» **WHAT TO DO**
Look through the data below. Collect every line where the word "lives" occurs.

----------------------------------------

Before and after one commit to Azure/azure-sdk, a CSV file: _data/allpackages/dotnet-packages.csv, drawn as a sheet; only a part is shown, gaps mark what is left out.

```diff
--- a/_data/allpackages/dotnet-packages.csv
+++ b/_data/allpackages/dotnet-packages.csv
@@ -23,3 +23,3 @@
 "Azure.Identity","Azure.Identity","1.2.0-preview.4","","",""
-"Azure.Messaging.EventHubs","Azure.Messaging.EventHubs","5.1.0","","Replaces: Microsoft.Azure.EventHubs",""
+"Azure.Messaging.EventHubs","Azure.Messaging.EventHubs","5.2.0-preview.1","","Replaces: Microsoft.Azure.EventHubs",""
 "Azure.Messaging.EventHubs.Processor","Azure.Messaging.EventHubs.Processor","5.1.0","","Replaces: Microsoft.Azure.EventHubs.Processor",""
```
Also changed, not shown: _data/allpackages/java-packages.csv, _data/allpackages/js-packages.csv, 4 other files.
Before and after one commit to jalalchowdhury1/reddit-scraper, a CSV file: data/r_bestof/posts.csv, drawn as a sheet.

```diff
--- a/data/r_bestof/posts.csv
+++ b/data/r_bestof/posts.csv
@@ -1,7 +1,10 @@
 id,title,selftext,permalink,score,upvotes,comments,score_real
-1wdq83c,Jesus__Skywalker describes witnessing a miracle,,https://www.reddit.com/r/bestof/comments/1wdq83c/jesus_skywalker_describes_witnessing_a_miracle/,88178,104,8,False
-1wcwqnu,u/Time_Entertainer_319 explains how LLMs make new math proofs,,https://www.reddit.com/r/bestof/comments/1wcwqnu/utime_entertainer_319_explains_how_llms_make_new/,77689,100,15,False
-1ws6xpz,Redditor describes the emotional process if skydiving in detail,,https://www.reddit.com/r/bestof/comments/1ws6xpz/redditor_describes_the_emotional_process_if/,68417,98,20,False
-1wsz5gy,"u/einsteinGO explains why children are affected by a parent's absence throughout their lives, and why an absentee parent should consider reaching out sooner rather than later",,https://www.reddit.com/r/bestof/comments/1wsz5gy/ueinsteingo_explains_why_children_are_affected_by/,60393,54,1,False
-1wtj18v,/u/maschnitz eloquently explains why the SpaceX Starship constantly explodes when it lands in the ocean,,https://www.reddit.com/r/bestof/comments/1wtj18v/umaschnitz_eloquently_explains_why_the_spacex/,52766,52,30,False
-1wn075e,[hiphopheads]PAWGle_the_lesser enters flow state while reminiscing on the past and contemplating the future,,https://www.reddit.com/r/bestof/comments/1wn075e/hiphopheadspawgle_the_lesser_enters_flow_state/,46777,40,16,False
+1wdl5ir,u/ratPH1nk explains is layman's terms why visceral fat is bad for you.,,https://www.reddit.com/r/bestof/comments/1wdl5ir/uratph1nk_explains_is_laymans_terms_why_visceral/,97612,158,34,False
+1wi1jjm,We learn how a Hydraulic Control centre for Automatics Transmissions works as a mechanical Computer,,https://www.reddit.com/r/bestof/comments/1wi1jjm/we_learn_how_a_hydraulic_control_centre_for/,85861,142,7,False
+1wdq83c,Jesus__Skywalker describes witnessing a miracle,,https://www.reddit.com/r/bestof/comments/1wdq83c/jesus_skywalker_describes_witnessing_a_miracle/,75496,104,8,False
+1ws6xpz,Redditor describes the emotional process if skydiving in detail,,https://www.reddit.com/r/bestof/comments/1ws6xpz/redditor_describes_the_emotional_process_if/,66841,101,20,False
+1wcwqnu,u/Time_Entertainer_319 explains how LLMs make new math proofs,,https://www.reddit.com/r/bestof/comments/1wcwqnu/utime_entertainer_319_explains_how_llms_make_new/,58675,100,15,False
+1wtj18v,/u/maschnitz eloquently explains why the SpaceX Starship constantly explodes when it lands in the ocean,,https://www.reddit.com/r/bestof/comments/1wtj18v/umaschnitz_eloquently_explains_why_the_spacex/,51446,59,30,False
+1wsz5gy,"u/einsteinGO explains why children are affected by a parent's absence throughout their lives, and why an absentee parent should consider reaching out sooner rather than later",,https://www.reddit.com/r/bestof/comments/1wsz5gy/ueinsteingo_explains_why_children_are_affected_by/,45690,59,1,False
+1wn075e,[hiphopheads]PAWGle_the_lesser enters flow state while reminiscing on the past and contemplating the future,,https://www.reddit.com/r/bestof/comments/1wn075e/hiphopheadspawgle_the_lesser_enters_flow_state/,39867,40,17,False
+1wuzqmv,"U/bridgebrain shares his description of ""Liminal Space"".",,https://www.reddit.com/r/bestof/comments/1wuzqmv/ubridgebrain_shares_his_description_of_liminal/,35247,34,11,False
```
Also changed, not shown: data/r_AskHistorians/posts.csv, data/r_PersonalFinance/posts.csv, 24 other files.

----------------------------------------

» **TASK OUTPUT**
-1wsz5gy,"u/einsteinGO explains why children are affected by a parent's absence throughout their lives, and why an absentee parent should consider reaching out sooner rather than later",,https://www.reddit.com/r/bestof/comments/1wsz5gy/ueinsteingo_explains_why_children_are_affected_by/,60393,54,1,False
+1wsz5gy,"u/einsteinGO explains why children are affected by a parent's absence throughout their lives, and why an absentee parent should consider reaching out sooner rather than later",,https://www.reddit.com/r/bestof/comments/1wsz5gy/ueinsteingo_explains_why_children_are_affected_by/,45690,59,1,False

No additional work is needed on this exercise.